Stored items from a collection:
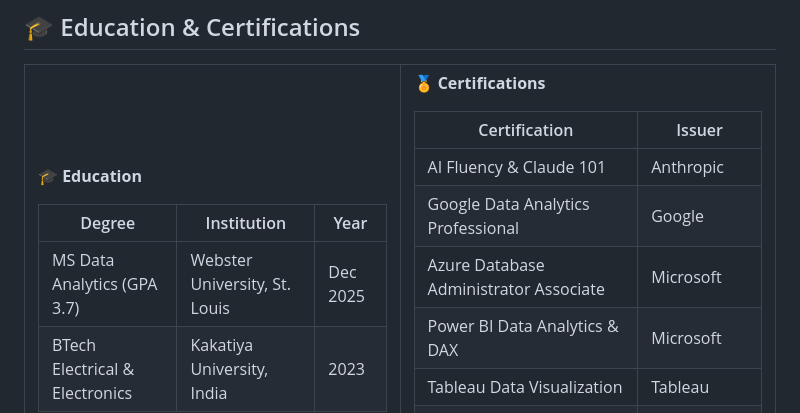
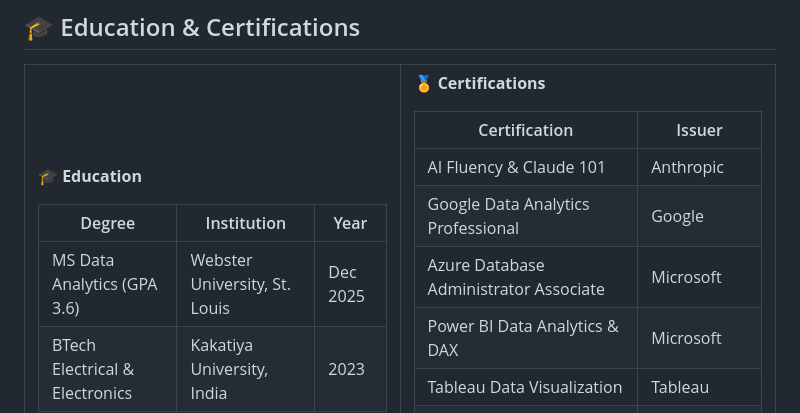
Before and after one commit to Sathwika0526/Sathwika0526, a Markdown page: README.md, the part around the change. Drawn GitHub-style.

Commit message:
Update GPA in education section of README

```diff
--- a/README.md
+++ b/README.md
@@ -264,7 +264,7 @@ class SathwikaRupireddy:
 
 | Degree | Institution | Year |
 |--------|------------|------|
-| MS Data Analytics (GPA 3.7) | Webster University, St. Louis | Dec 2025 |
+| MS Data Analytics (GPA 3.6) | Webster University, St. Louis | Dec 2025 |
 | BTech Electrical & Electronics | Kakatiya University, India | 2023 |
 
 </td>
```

## WORK ORDER
Which lines of the entries above contain the word "README"? Copy each of them.

## ANSWER TO THIS TASK
Before and after one commit to Sathwika0526/Sathwika0526, a Markdown page: README.md, the part around the change. Drawn GitHub-style.
Update GPA in education section of README
--- a/README.md
+++ b/README.md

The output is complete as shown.